Ole and Lena was at the kitchen table for the usual morning cup of coffee and listening to a weather report coming from the radio. "There will be 3 to 5 inches of snow today and a snow emergency has been declared. All vehicles should be parked on the odd-numbered side of the streets today to facilitate snowplows," the radio voice declared.
"Oh, gosh, OK," said Ole, getting up, bundling up and heading outside to dutifully put his car on the odd-numbered side of the street.
Two days later, Ole and Lena were at morning coffee when the radio voice said: "There will be 2 to 4 inches of snow today and a snow emergency has been declared. You must park your vehicles on the even-numbered side of the streets." Ole got up from his coffee as before. He bundled up, shuffled off, and put his car on the even-numbered side of the street.
A few days later, the couple was at the table when the radio voice declared: "There will be 6 to 8 inches of snow today and a snow emergency has been declared. You must park your cars on the ..." Just then, the power went out.
"Park it where?" Ole asked in the dark, "What should I do?"
"Aw, to heck with them, Ole," Lena said, "Don't worry about it today. Just leave the car in the garage."
We'd hear about fish-boils and interesting food such as casseroles with potato chip toppings. We'd wrinkle up our noses when we heard about the Norwegian delicacy of lutefisk, which involves soaking whitefish in lye until it is almost a gelatin. While I've never had it, I've heard that it smells bad.
It was while I was in Milwaukee that I was introduced to National Public Radio and Garrison Keillor's Prairie Home Companion, which extolled and gently poked fun at the Scandinavian side of Minnesota in his News from Lake Wobegon segment on the show. Many the protagonists in this ongoing series of stories seemed to have last names like Ingqvist and the town had The Sons of Knute fraternal organization and the Statue of the Unknown Norwegian (the model left before the sculptor could get his name).

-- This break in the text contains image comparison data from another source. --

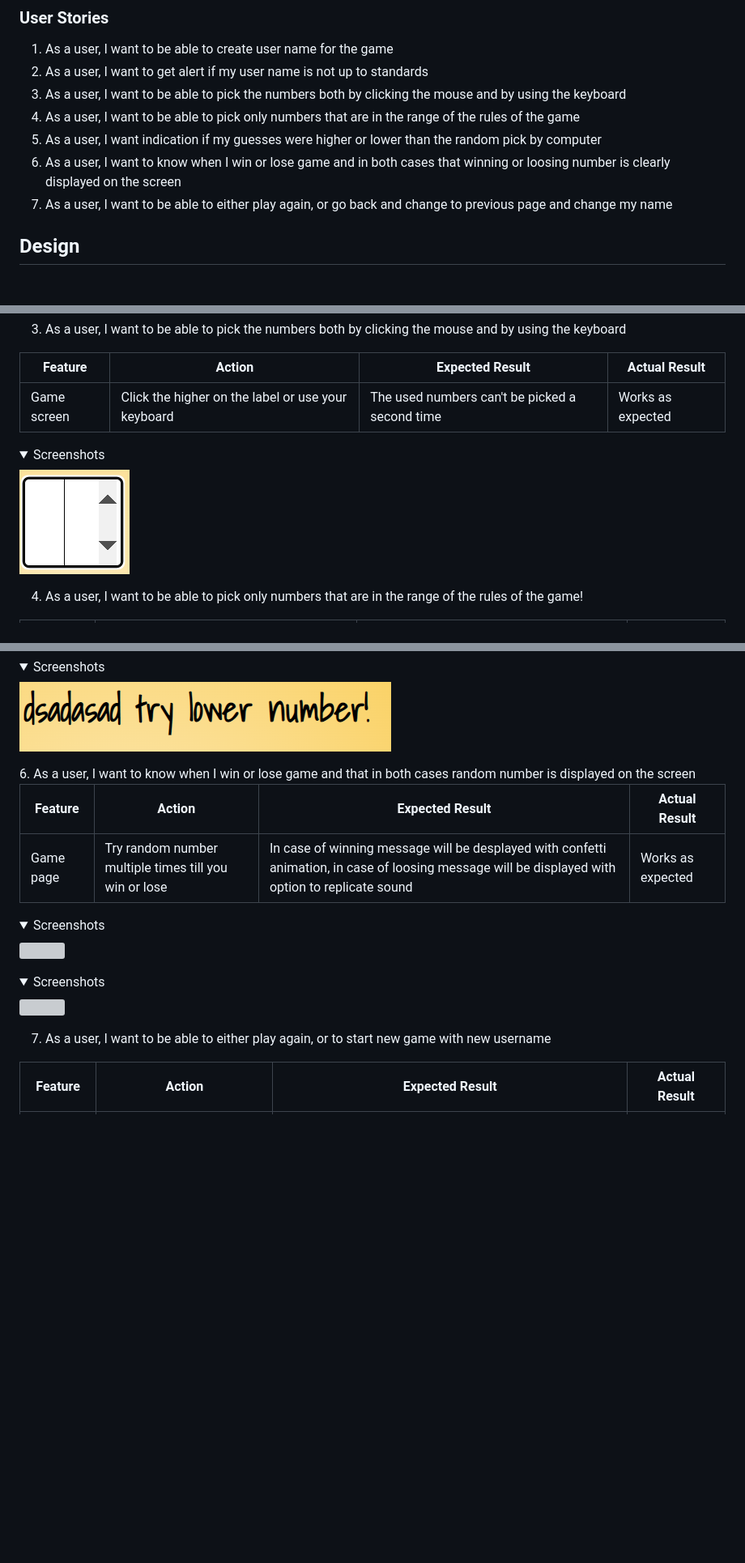
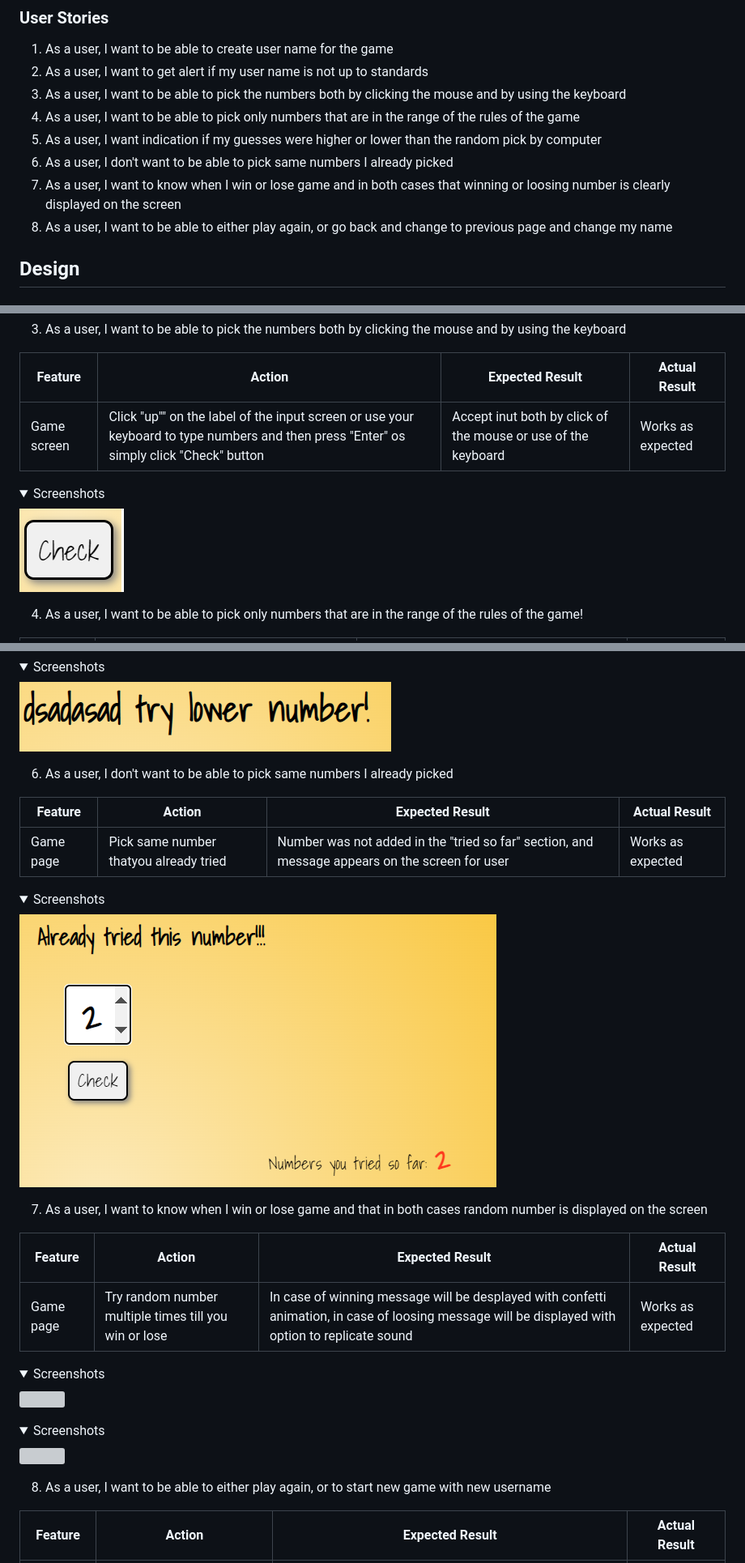
Before and after one commit to tmarkec/Get-it-right, a Markdown page: README.md, 3 parts joined by grey strips. Shown: that part at 81% size. Rendered like a GitHub page; pictures changed too: readme-img/already-tried.png (added); folded sections open; blank space fills up the shorter version; grey boxes are pictures that could not be loaded.

Commit message:
add user story README

```diff
--- a/README.md
+++ b/README.md
@@ -72,8 +72,9 @@ Creating classic "chance" game in which user is trying to predict random number
 3. As a user, I want to be able to pick the numbers both by clicking the mouse and by using the keyboard
 4. As a user, I want to be able to pick only numbers that are in the range of the rules of the game
 5. As a user, I want indication if my guesses were higher or lower than the random pick by computer
-6. As a user, I want to know when I win or lose game and in both cases that winning or loosing number is clearly displayed on the screen
-7. As a user, I want to be able to either play again, or go back and change to previous page and change my name
+6. As a user, I don't want to be able to pick same numbers I already picked
+7. As a user, I want to know when I win or lose game and in both cases that winning or loosing number is clearly displayed on the screen
+8. As a user, I want to be able to either play again, or go back and change to previous page and change my name
 
 ## Design
 
@@ -259,10 +263,10 @@ The website was tested on the following browsers:
 
 | **Feature** | **Action**                                         | **Expected Result**                            | **Actual Result** |
 | ----------- | -------------------------------------------------- | ---------------------------------------------- | ----------------- |
-| Game screen | Click the higher on the label or use your keyboard | The used numbers can't be picked a second time | Works as expected |
+| Game screen | Click "up"" on the label of the input screen or use your keyboard to type numbers and then press "Enter" os simply click "Check" button| Accept inut both by click of the mouse or use of the keyboard | Works as expected |
 
 <details><summary>Screenshots</summary>
-<img src="./readme-img/input-field-nmb.png">
+<img src="./readme-img/check-input.png">
 </details>
 
 4. As a user, I want to be able to pick only numbers that are in the range of the rules of the game!
@@ -287,7 +291,18 @@ The website was tested on the following browsers:
 <details><summary>Screenshots</summary>
 <img src="./readme-img/try-lower-nmb.png">
 </details>
-6. As a user, I want to know when I win or lose game and that in both cases random number is displayed on the screen
+
+6. As a user, I don't want to be able to pick same numbers I already picked
+
+| **Feature** | **Action**                                     | **Expected Result**                                                                | **Actual Result** |
+| ----------- | ---------------------------------------------- | ---------------------------------------------------------------------------------- | ----------------- |
+| Game page   | Pick same number thatyou already tried | Number was not added in the "tried so far" section, and message appears on the screen for user | Works as expected |
+
+<details><summary>Screenshots</summary>
+<img src="./readme-img/already-tried.png">
+</details>
+
+7. As a user, I want to know when I win or lose game and that in both cases random number is displayed on the screen
 
 | **Feature** | **Action**                                            | **Expected Result**                                                                                                                               | **Actual Result** |
 | ----------- | ----------------------------------------------------- | ------------------------------------------------------------------------------------------------------------------------------------------------- | ----------------- |
@@ -300,7 +315,7 @@ The website was tested on the following browsers:
 <img src="./readme-img/user-won-game.png">
 </details>
 
-7. As a user, I want to be able to either play again, or to start new game with new username
+8. As a user, I want to be able to either play again, or to start new game with new username
 
 | **Feature** | **Action**                | **Expected Result**                                                  | **Actual Result** |
 | ----------- | ------------------------- | -------------------------------------------------------------------- | ----------------- |
```
Also changed, not shown: other parts of README.md (+4 -1 lines), readme-img/palette.png (added), 1 other file.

All of this gave me a picture of the Scandinavians of the upper Midwest as being very dour, practical and industrious. The population seemed all to be very matter of fact and not a lot of fun, though they were quick to make fun of themselves for these very characteristics.
It all jarred with my reality because I remembered that in my senior year of college, we had a couple of Norwegian foreign students on my dorm floor, and I remember these guys as being completely crazy. They were pranksters, they drank a lot, they loved to tell jokes about the Swedes (because the Norwegians and the Swedes are rivals even though they have the same ethnic background). If there was a noisy night on the dorm, if the Norwegian guys didn't start it they were surely in the middle of it.
Even in my present, a group of Scandinavian skiers that competed for the University of New Mexico lived four doors down from me. They just moved out. They were the typical Nordic athletic types - good looking, tended blond, extremely in shape. They were also intense partiers and noisy. If there was noise in the neighborhood, you didn't have to look any farther than the Nordic ski team down the block. Their neighbor was glad they moved.
So what happened to those Norwegians and Swedes in the upper Midwest to make them so dour and serious that they make fun of themselves for it? I'm not sure. I do know, however, that I while I like Minnesota and would be happy to visit Minneapolis and St. Paul again, I really, really want to visit Scandinavia. It seems like a fun, beautiful place and from what I hear, the people there are very friendly. I also know that Scandinavian women are beautiful - not that I care that much...
If you want to know more about Oslo
Next up: Viking, Minnesota